■ **Requirement**
For this exercise, repeat each entry exactly as written.

■ **Task input**
*****

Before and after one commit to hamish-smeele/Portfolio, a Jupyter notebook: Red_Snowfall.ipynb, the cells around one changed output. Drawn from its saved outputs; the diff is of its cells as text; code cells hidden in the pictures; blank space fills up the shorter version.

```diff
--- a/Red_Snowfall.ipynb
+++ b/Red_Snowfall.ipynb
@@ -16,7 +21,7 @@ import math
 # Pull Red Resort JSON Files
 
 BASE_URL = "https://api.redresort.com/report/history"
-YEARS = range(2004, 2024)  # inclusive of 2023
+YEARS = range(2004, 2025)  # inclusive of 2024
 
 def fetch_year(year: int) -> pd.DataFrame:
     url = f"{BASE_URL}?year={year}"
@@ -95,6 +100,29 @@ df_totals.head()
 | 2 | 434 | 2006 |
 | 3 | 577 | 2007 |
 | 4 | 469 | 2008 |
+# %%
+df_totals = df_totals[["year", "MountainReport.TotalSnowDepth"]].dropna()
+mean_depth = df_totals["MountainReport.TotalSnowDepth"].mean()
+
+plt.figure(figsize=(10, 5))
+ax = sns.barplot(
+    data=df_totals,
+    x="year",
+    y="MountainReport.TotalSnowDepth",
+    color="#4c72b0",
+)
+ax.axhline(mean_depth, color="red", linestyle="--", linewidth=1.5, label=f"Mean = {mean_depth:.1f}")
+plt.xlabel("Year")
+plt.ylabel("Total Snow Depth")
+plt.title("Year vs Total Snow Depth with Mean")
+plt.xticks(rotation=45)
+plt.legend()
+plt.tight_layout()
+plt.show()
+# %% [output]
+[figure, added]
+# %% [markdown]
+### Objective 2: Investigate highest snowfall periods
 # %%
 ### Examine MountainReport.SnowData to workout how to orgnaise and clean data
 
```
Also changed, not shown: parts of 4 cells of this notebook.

*****

■ **Response area**
Before and after one commit to hamish-smeele/Portfolio, a Jupyter notebook: Red_Snowfall.ipynb, the cells around one changed output. Drawn from its saved outputs; the diff is of its cells as text; code cells hidden in the pictures; blank space fills up the shorter version.

```diff
--- a/Red_Snowfall.ipynb
+++ b/Red_Snowfall.ipynb
@@ -16,7 +21,7 @@ import math
 # Pull Red Resort JSON Files
 
 BASE_URL = "https://api.redresort.com/report/history"
-YEARS = range(2004, 2024)  # inclusive of 2023
+YEARS = range(2004, 2025)  # inclusive of 2024
 
 def fetch_year(year: int) -> pd.DataFrame:
     url = f"{BASE_URL}?year={year}"
@@ -95,6 +100,29 @@ df_totals.head()
 | 2 | 434 | 2006 |
 | 3 | 577 | 2007 |
 | 4 | 469 | 2008 |
+# %%
+df_totals = df_totals[["year", "MountainReport.TotalSnowDepth"]].dropna()
+mean_depth = df_totals["MountainReport.TotalSnowDepth"].mean()
+
+plt.figure(figsize=(10, 5))
+ax = sns.barplot(
+    data=df_totals,
+    x="year",
+    y="MountainReport.TotalSnowDepth",
+    color="#4c72b0",
+)
+ax.axhline(mean_depth, color="red", linestyle="--", linewidth=1.5, label=f"Mean = {mean_depth:.1f}")
+plt.xlabel("Year")
+plt.ylabel("Total Snow Depth")
+plt.title("Year vs Total Snow Depth with Mean")
+plt.xticks(rotation=45)
+plt.legend()
+plt.tight_layout()
+plt.show()
+# %% [output]
+[figure, added]
+# %% [markdown]
+### Objective 2: Investigate highest snowfall periods
 # %%
 ### Examine MountainReport.SnowData to workout how to orgnaise and clean data
 
```
Also changed, not shown: parts of 4 cells of this notebook.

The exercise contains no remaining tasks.